Saturday, September 19, 2009
Surgery Explanation 1
I found this picture on the internet. It is of a normal heart, then three below it with Pulmonary Atresia VSD, which is what Dr. Cleveland referred to is as (as opposed to Tetralogy of Fallot with Pulmonary Atresia).
In the first pic, a healthy heart, you can see the pulmonary artery (labeled PA), then in the pic labeled 1, you see hole between the RV & LV (right & left ventricle). This hole is called a Ventricular Septal Defect, or VSD. The PA shown in pic 1 is skinny but in Scarlett's heart it's absent. Pic 1 also shows MAPCAs (major-aorticopulmonary collateral arteries ), one of which was coiled off during Scarlett's heart cath last Wednesday.
During the "full repair", Dr. Cleveland will patch the hole (the VSD) and he will implant a homograft to replace the pulmonary artery. Picture 2 shows the hole (VSD) being patched, and Pic 3 shows the homograft.
What is tricky during this surgery is that Dr. Cleveland has to test her arteries, veins, vessels, valves for pressure resistance. He is going to go in and place the homograft. After the homograft (which Dr. C confirmed will be human tissue, not pig tissue) is placed, Dr. C has to do a series of pressure tests.
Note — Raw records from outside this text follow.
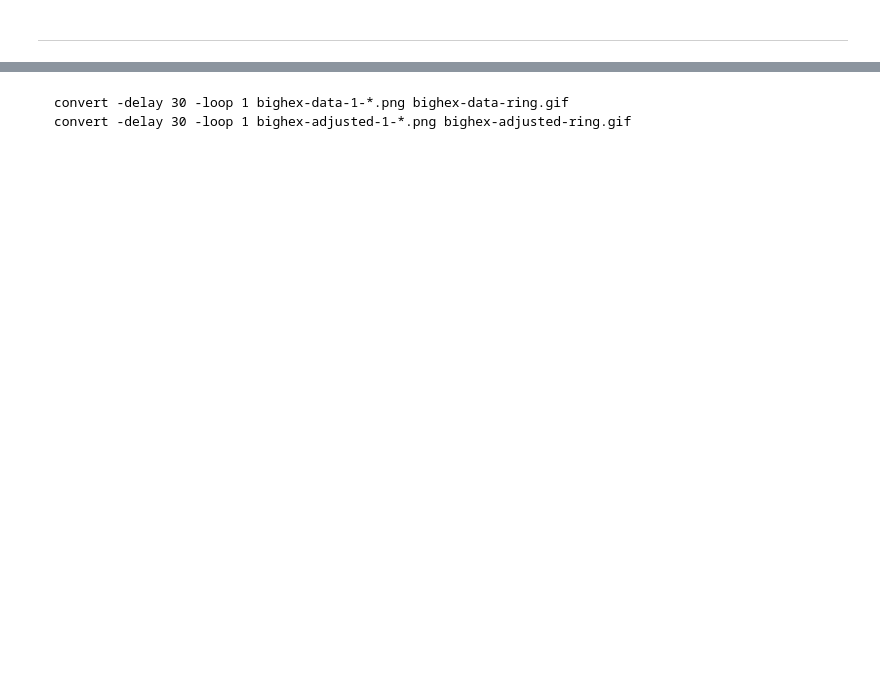
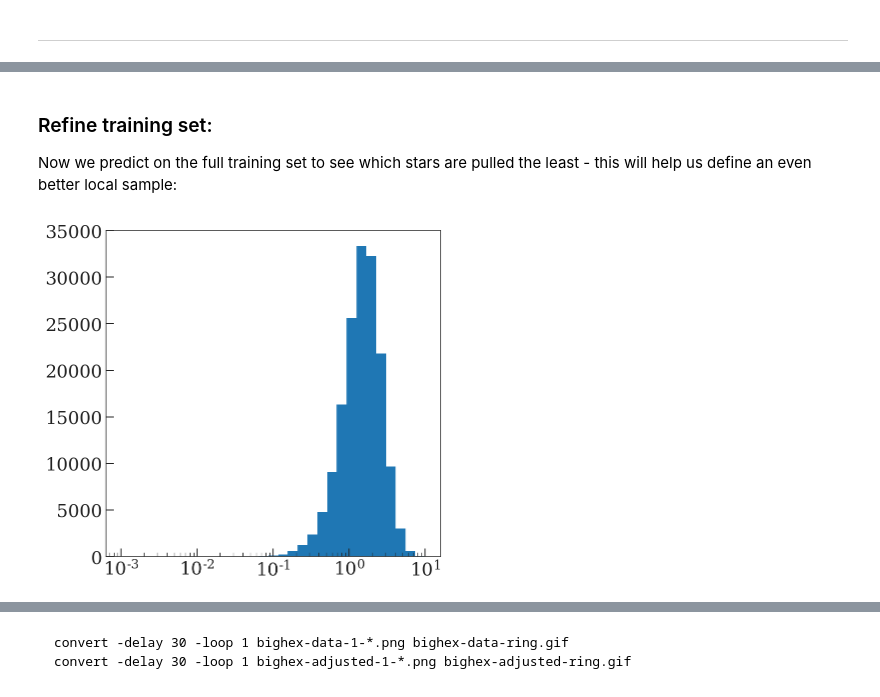
Before and after one commit to davidwhogg/myspace, a Jupyter notebook: notebooks/Stationary-hexagons.ipynb, the cells around one changed output, grey strips where cells are left out. Drawn from its saved outputs; the diff is of its cells as text; code cells hidden in the pictures; blank space fills up the shorter version.

```diff
--- a/notebooks/Stationary-hexagons.ipynb
+++ b/notebooks/Stationary-hexagons.ipynb
@@ -178,10 +209,16 @@ _s, _g = kde_obj(test_v, control_v, bw=5.)
 # %%
 # _g[612, 1]
 # %%
-def f_and_grad(p, V_test, dX_test, V_control, bw):
-    aij = np.array(p).reshape(3, 3)
-    s, g = kde_obj(V_test + dX_test.dot(aij),
-                   V_control, bw)
-    grad = (g[:, None] * dX_test[:, :, None]).sum(axis=0).reshape((9,))
+def f_and_grad(p, V_train, X_train, V_local, bw):
+    aij = np.array(p[:9]).reshape(3, 3)
+    bij = np.array(p[9:]).reshape(9, 3)
+
+    VX_train = (V_train[:, None] * X_train[..., None]).reshape(-1, 9)
+    s, g = kde_obj(V_train + X_train.dot(aij) + VX_train.dot(bij),
+                   V_local, bw)
+
+    grad = np.concatenate(((g[:, None] *  X_train[:, :, None]).sum(axis=0).reshape((9,)),
+                           (g[:, None] * VX_train[:, :, None]).sum(axis=0).reshape((27,))))
+
     return -s, -grad
 # %%
@@ -233,0 +326,14 @@ axes[0].set_ylim(-150, 150)
+# %% [markdown]
+### Refine training set:
+
+Now we predict on the full training set to see which stars are pulled the least - this will help us define an even better local sample:
+# %%
+dv = get_dv(UVW[disk_vmask & mask_r100],
+            xyz[disk_vmask & mask_r100],
+            res.x)
+dv_mag = np.linalg.norm(dv, axis=1)
+
+plt.hist(dv_mag, bins=np.logspace(-3, 1, 32));
+plt.xscale('log')
+# %% [output]
+[figure, added]
```
Also changed, not shown: parts of 29 cells of this notebook.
Based on the results of these tests, [how her heart is going to behave/react to the homograft], he will continue with patching up the hole (VSD), and completing the surgery.
However, if during the pressure tests, her heart is working overtime, and the pressures are too high, he's going to take out the homograft, leave the hole open (unpatched), and just replace her shunt with a bigger shunt.
She's going into surgery on 10/1 at 7:30am. Dr. Cleveland said that hopefully around 1:00pm, he will be able to determine whether or not he can complete the the full repair or not. We will be in the PCTICU (in her room) waiting. Dr. C will call the PCTICU with status updates during her surgery (just like they did the first time).
This is just a small part of what her surgery will consist of. I will post more about her procedure in the days to come. But her surgery is going to be a lot more complicated than I described above. Because of her MAPCAs, it complicates things. Also, because her existing pulmonary arteries (the ones going left/right, not the one going up/down) are also underdeveloped, there may be other complications that arise. This might be a little too technical or confusing , but I thought I'd at least try to explain why her surgery is higher risk and more complicated than a 'regular' Tetralogy of Fallot full repair. Thanks for reading.